This article, The Price/1, was written by The Inceptionist. Please do not edit this fan fiction without the author's permission.

Chapter one of The Price.

Today is Reaping Day. Every Reaping Day I've ever been to has been mostly the same: show up, listen to a speech, pray to God you aren't picked, go home. But this year's Reaping Day is different. I won't be going home this afternoon. It is the day I have been picked to compete in the 72nd Annual Hunger Games.

As I stand rigidly on a tall concrete stage, thousands upon thousands of District 11 citizens stare at me. The mayor has just finished his routine speech about Panem, and his words ring in my ears. On the side of the stage opposite me, a girl my age is looking just as mortified and uncomfortable as I am. The burning sun casts its sweltering rays on me, and a bead of sweat trickles down my face. The only distraction from the heat is the voice of District 11's utterly annoying escort, Sandra Cruz, who is adjusting her blindingly yellow dress as she speaks into a microphone to the massive audience. Her mild Latina accent booms across our city square.

"Congratulations to this year's District 11 Hunger Games tributes, Dante Kopersmith and Ticia Wilcrest!"

The crowd stays silent, unwilling to cheer for such an unjust occurrence. The mayor claps and plasters a fake smile on his red, scrunched face. "It truly is an honor!" he says, breaking the uncomfortable silence. The mayor passes a quick glance at me, but I can't read his expression. Anger, or annoyance, maybe. Probably, he's just trying to get this reaping over with as soon as possible. It can't feel good to send two innocent kids from your district to their almost certain demise for others' entertainment.
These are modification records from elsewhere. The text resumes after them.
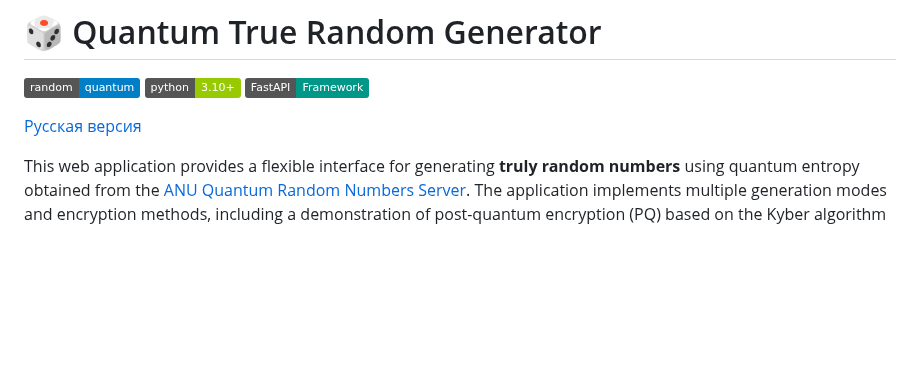
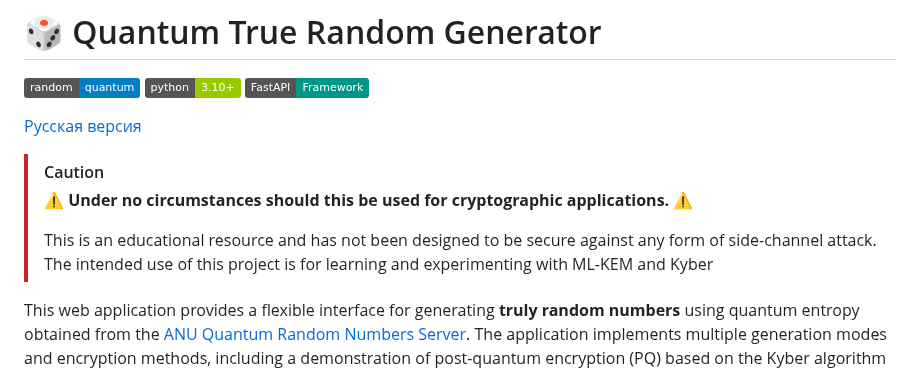
Before and after one commit to k2wGG/Quantum_Random_Generator, a Markdown page: README_EN.md, the part around the change. Rendered like a GitHub page; badges without logos; blank space fills up the shorter version.

```diff
--- a/README_EN.md
+++ b/README_EN.md
@@ -5,6 +5,13 @@
 ![FastAPI](https://img.shields.io/badge/FastAPI-Framework-009688?logo=fastapi)
 
 [Русская версия](README.md)
+> [!CAUTION]
+> :warning: **Under no circumstances should this be used for cryptographic
+applications.** :warning:
+>
+> This is an educational resource and has not been designed to be secure
+> against any form of side-channel attack. The intended use of this project
+> is for learning and experimenting with ML-KEM and Kyber
 
 This web application provides a flexible interface for generating **truly random numbers** using quantum entropy obtained from the [ANU Quantum Random Numbers Server](https://qrng.anu.edu.au/). The application implements multiple generation modes and encryption methods, including a demonstration of post-quantum encryption (PQ) based on the Kyber algorithm and AES-GCM.
 
```
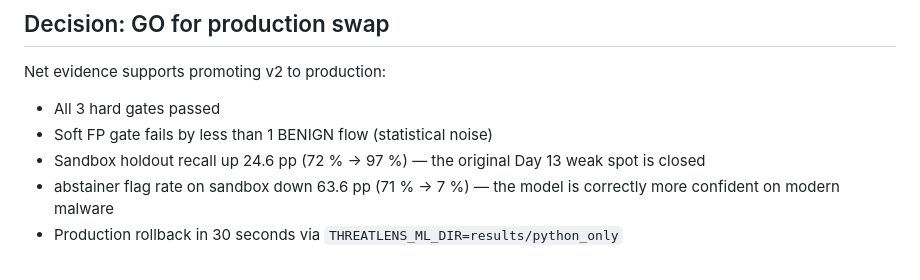
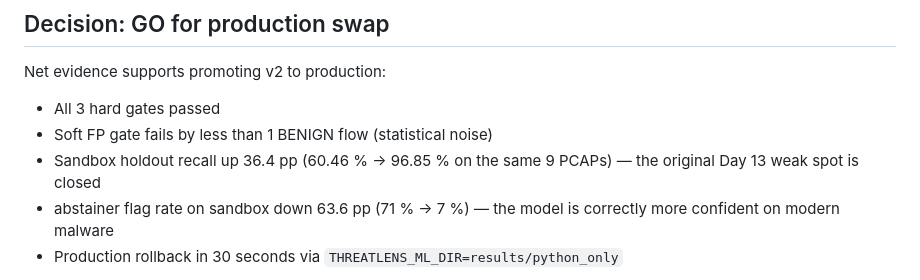
Before and after one commit to MaximkaVLG/threatlens, a Markdown page: results/v2/ab_vs_python_only.md, the part around the change. Drawn GitHub-style.

Commit message:
Phase 7 — fix stale +24.6 pp delta in ab_vs_python_only.md
Line 135 still cited the apples-to-oranges delta (72% full set vs 97%
holdout = +25 pp) that the rest of the doc had already corrected to
the apples-to-apples comparison (60.46% vs 96.85% on same 9 PCAPs =
+36.4 pp). Caught by re-reading before adding adversarial section.

Co-Authored-By: Claude Opus 4.7 (1M context) <noreply@anthropic.com>

```diff
--- a/results/v2/ab_vs_python_only.md
+++ b/results/v2/ab_vs_python_only.md
@@ -132,7 +132,7 @@ Net evidence supports promoting v2 to production:
 
 - All 3 hard gates passed
 - Soft FP gate fails by less than 1 BENIGN flow (statistical noise)
-- Sandbox holdout recall up 24.6 pp (72 % → 97 %) — the original Day 13 weak spot is closed
+- Sandbox holdout recall up 36.4 pp (60.46 % → 96.85 % on the same 9 PCAPs) — the original Day 13 weak spot is closed
 - abstainer flag rate on sandbox down 63.6 pp (71 % → 7 %) — the model is correctly more confident on modern malware
 - Production rollback in 30 seconds via `THREATLENS_ML_DIR=results/python_only`
 
```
"Happy Hunger Games, and may the odds be ever in your favor!" Sandra flaunts a dramatic goodbye wave to the crowd of staring people. She looks at me, a huge, red-lipstick smile across her surgically-corrected face. I know from this moment on, I don’t like her. I don’t like any of the Capitol people. While they sit around in million-dollar homes eating exotic dishes, unfortunate kids like me have to brutally kill each other for their entertainment. How can Sandra possibly find this event to be decent in any way? How can she congratulate us? I’d like to throw her into the arena and see what she thinks of the precious Games then.

Sandra disappears into the deteriorated Justice Building, and I’m glad she’s gone for the moment. I can see Ticia relax a bit as well, though not enough. After one last shake of the mayor's sweaty hand, I am suddenly crowded by a squad of Peacekeepers. Ticia, broken out of her frozen, terrified stance, is ushered towards me by another pair of Peacekeepers. For the first time that day, I meet her eyes. I stare into them for a moment, so silvery and innocent and full of expression. It is hard for me to believe that I will have to end her life in a matter of days.

Ticia blushes and looks away. I look away and stare at the concrete below me. In a matter of seconds, Ticia and I are hastened off the stage and onto a gravel path. The squad of Peacekeepers flank us in every direction as we shuffle woefully in the direction of District 11’s Justice Building, where our loved ones will be permitted to say farewell.

When I enter the building, I am pointed to an expensively decorated room, devoid of any people except me. I find a black leather seat with velvet cushions and slump into it. In a few minutes, anyone I know who might possibly care about me will burst through the wide mahogany doors. They'll hug me and cry for me and tell me they love me. But I don't have any parents, and my drugged uncle could care less about my well-being. Since no one else I know really cares about me, I'll probably be sitting here for the next hour in an uncomfortable silence. To my surprise, I see the door slowly swing open as someone enters. It is my neighbor, Roy. He has been one of my closest friends for five years. Clamped between his fingers is a polished buffalo tooth, an item he and I found one day in the wide fields of our district.

“Hey, man,” he says with a smile, though I can hear the anxiety overtaking his usually steady voice. “Thought you might want to have this as your token.” He holds out his hand and places the tooth in my palm.

“You don’t have to give me this, Roy. You’re the one that found it.”

“No, Dante. It’s yours. Something to remind you how life used to be, before…all this.” Roy dropped his gaze.

I clutch the tooth tightly. “Thanks.”

Roy looks at me, and for a moment, we stand in silence. “Try and make it out of there, man,” he finally mutters. “You’re strong. I know you can make it.”

“I will,” I answer, though I doubt the possibility of my success. I give Roy a brotherly hug and we pound fists, an ancient historic gesture of friendship popular in the country that existed before Panem.

“See you, Dante,” Roy said as he opened the door to leave. The door shuts, and the room floods with silence once again. I slip the buffalo tooth into my side pocket and find my chair. No one else comes to visit me. My conversation with Roy echoes in the back of my head. I think of the last words he said to me: “See you, Dante.”

No, Roy, you’re wrong, I think. I doubt you’ll ever be seeing me again.